Version comparison data
=====
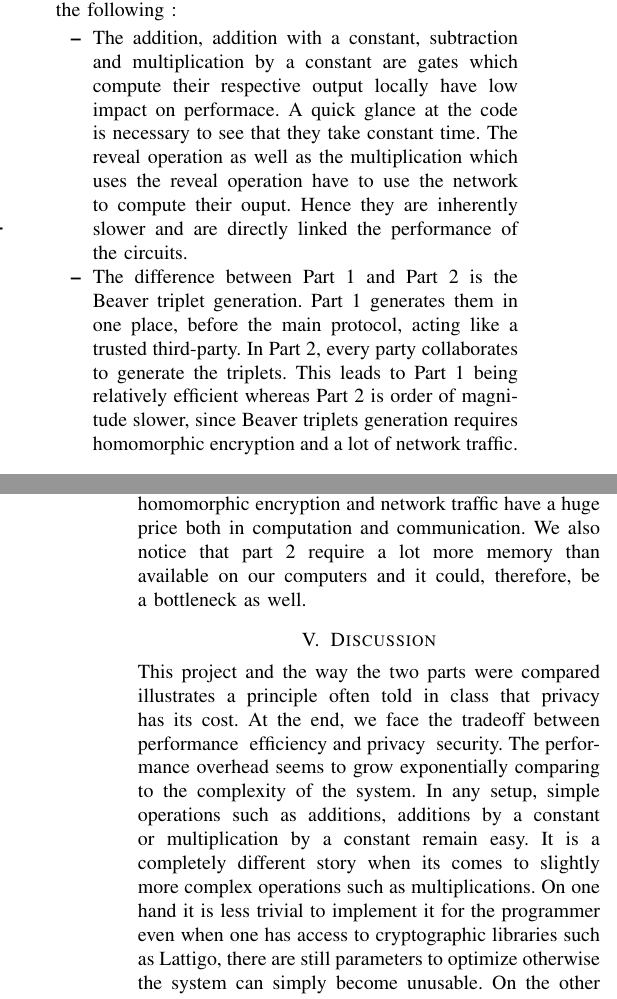
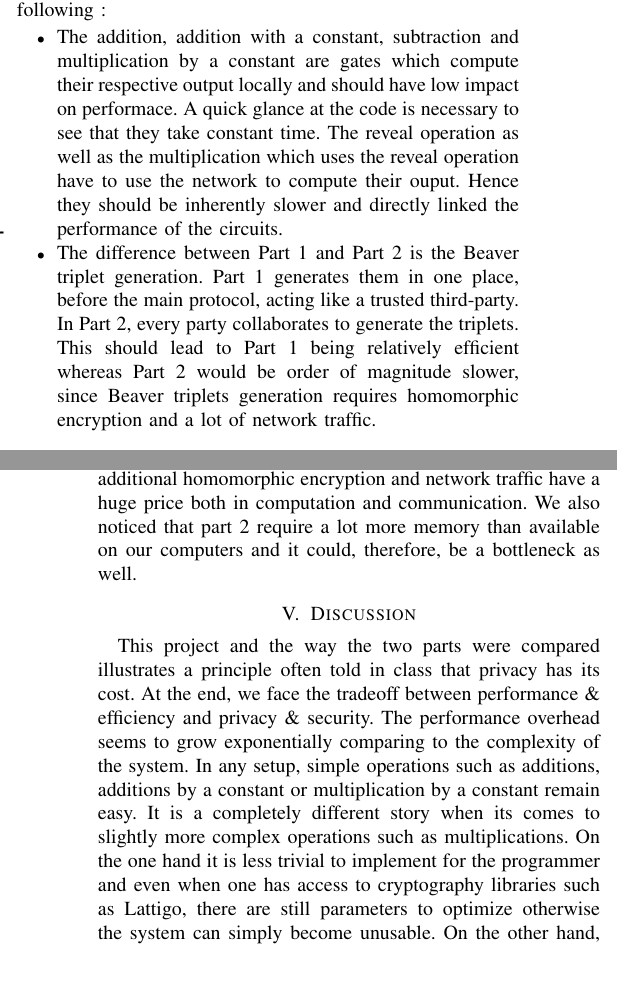
Before and after one commit to simonwicky/CS523-Project1, a LaTeX paper (CS523-Project1-ReportTemplate/main.tex): two parts of the columns of pages 2 and 3 of 4, joined at a grey line, cut so that both start at the same text, the shorter picture padded with empty space. Compiled offline with pdfLaTeX.

Commit message:
correct small errors in report

```diff
--- a/CS523-Project1-ReportTemplate/main.tex
+++ b/CS523-Project1-ReportTemplate/main.tex
@@ -112,8 +113,8 @@ To run tests for this part, make sure that \textit{trusted} in \textit{mpc\_test
 \section{Evaluation}
 Our expectations about the two systems performance are the following :
 \begin{itemize}
-    \item The addition, addition with a constant, subtraction and multiplication by a constant are gates which compute their respective output locally have low impact on performace. A quick glance at the code is necessary to see that they take constant time. The reveal operation as well as the multiplication which uses the reveal operation have to use the network to compute their ouput. Hence they are inherently slower and are directly linked the performance of the circuits.
-    \item The difference between Part 1 and Part 2 is the Beaver triplet generation. Part 1 generates them in one place, before the main protocol, acting like a trusted third-party. In Part 2, every party collaborates to generate the triplets. This leads to Part 1 being relatively efficient whereas Part 2 is order of magnitude slower, since Beaver triplets generation requires homomorphic encryption and a lot of network traffic.
+    \item The addition, addition with a constant, subtraction and multiplication by a constant are gates which compute their respective output locally and should have low impact on performace. A quick glance at the code is necessary to see that they take constant time. The reveal operation as well as the multiplication which uses the reveal operation have to use the network to compute their ouput. Hence they should be inherently slower and directly linked the performance of the circuits.
+    \item The difference between Part 1 and Part 2 is the Beaver triplet generation. Part 1 generates them in one place, before the main protocol, acting like a trusted third-party. In Part 2, every party collaborates to generate the triplets. This should lead to Part 1 being relatively efficient whereas Part 2 would be order of magnitude slower, since Beaver triplets generation requires homomorphic encryption and a lot of network traffic.
 \end{itemize}
 \begin{figure}[h]
   \caption{Benchmarks on personal computers}
@@ -121,9 +122,9 @@ Our expectations about the two systems performance are the following :
   \includegraphics[width=0.5\textwidth]{Part_1_benchmark.png}
   \includegraphics[width=0.5\textwidth]{Part_2_benchmark.png}
 \end{figure}
-We make use of the testing package provided by the Go programming language to perform benchmarks on our own personal computers. It helps the programmer to analyze its code performance by running it multiple times and outputting robust measurements in a reasonable amount of time. By doing this, our expectations seem to be fulfilled according to the bar charts on figure \ref{fig:bench}. We run the benchmarks on each computer for each part and circuits of the project. It features a logaritmic scale that helps visualizing the order of magnitude of overhead due to the kind of system we implement. First, notice that simple circuits which do not require multiplications, on both parts, have a similar complexity. Then, we can compare on each part, simple and complex circuits. Concerning part 1, the time required to execute complex circuits seems reasonable considering their increased complexity. We should keep in mind that the longer a circuit takes to execute the less number of times it will be run for the benchmark, it means that longer measurements are less reliable than the short ones. Nevertheless, the trend is similar on both computers. Finally, we can confirm our concerns about orders of magnitude of overhead related to part 2 when used for multiplications. The additional homomorphic encryption and network traffic have a huge price both in computation and communication. We also notice that part 2 require a lot more memory than available on our computers and it could, therefore, be a bottleneck as well.
+We make use of the testing package provided by the Go programming language to perform benchmarks on our own personal computers. It helps the programmer to analyze its code performance by running it multiple times and outputting robust measurements in a reasonable amount of time. By doing this, our expectations seem to be fulfilled according to the bar charts on figure \ref{fig:bench}. We run the benchmarks on each computer for each part and circuits of the project. It features a logaritmic scale that helps visualizing the order of magnitude of overhead due to the kind of system we implement. First, notice that simple circuits which do not require multiplications, on both parts, have a similar complexity. Then, we can compare on each part, simple and complex circuits. Concerning part 1, the time required to execute complex circuits seems reasonable considering their increased complexity. We should keep in mind that the longer a circuit takes to execute the less number of times it will be run for the benchmark, it means that longer measurements are less reliable than the short ones. Nevertheless, the trend is similar on both computers. Finally, we can confirm our concerns about orders of magnitude of overhead related to part 2 when used for multiplications. The additional homomorphic encryption and network traffic have a huge price both in computation and communication. We also noticed that part 2 require a lot more memory than available on our computers and it could, therefore, be a bottleneck as well.
 
 \section{Discussion}
-This project and the way the two parts were compared illustrates a principle often told in class that privacy has its cost. At the end, we face the tradeoff between performance & efficiency and privacy & security. The performance overhead seems to grow exponentially comparing to the complexity of the system. In any setup, simple operations such as additions, additions by a constant or multiplication by a constant remain easy. It is a completely different story when its comes to slightly more complex operations such as multiplications. On one hand it is less trivial to implement it for the programmer even when one has access to cryptographic libraries such as Lattigo, there are still parameters to optimize otherwise the system can simply become unusable. On the other hand, the user also feels considerable side effects when using this kind of systems, especially the second one. It is not desirable for a user to drain its battery or burn its processor for such computation, in other words, the solution should not be worse than the initial problem. Considering our results, we would say that the technology is here and we know how to make use of it but it must fit the appropriate scenario. If there is a third party that we can trust according to the threat model, then considering the performance, we should use the system implemented in part 1. If we are in a more hostile scenario that does not allow to trust a third party then we should trust mathematics and implement the second system if we want to preserve privacy despite computation and communication overhead. This is particularly useful to ensure that a nasty trusted third party does not manipulate the Beaver triplets in order to change the final result according to what some adversary would like to achieve. This should be stated in the threat model and we should assess how critical our application is and how much we trust a potential third party to decide if it is meaningful to accept the overhead.
+This project and the way the two parts were compared illustrates a principle often told in class that privacy has its cost. At the end, we face the tradeoff between performance \& efficiency and privacy \& security. The performance overhead seems to grow exponentially comparing to the complexity of the system. In any setup, simple operations such as additions, additions by a constant or multiplication by a constant remain easy. It is a completely different story when its comes to slightly more complex operations such as multiplications. On the one hand it is less trivial to implement for the programmer and even when one has access to cryptography libraries such as Lattigo, there are still parameters to optimize otherwise the system can simply become unusable. On the other hand, the user also feels considerable side effects when using this kind of systems, especially the second one. It is not desirable for a user to drain its battery or burn its processor for such computation, in other words, the solution should not be worse than the initial problem. Considering our results, we would say that the technology is here and we know how to make use of it but it must fit the appropriate scenario. If there is a third party that we can trust according to the threat model, then considering the performance, we should use the system implemented in part 1. If we are in a more hostile scenario that does not allow to trust a third party then we should trust mathematics and implement the second system if we want to preserve privacy despite computation and communication overhead. This is particularly useful to ensure that a nasty trusted third party does not manipulate the Beaver triplets in order to change the final result according to what some adversary would like to achieve. This should be stated in the threat model and we should assess how critical our application is and how much we trust a potential third party to decide if it is meaningful to accept the overhead.
 
 \section{Conclusion}
```
Also changed, not shown: CS523-Project1-ReportTemplate/main.pdf, CS523-Project1-ReportTemplate/main.tex (5 more changed lines).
=====
Indicate how many lines in the records above contain the word "includegraphics", giving only the number.

2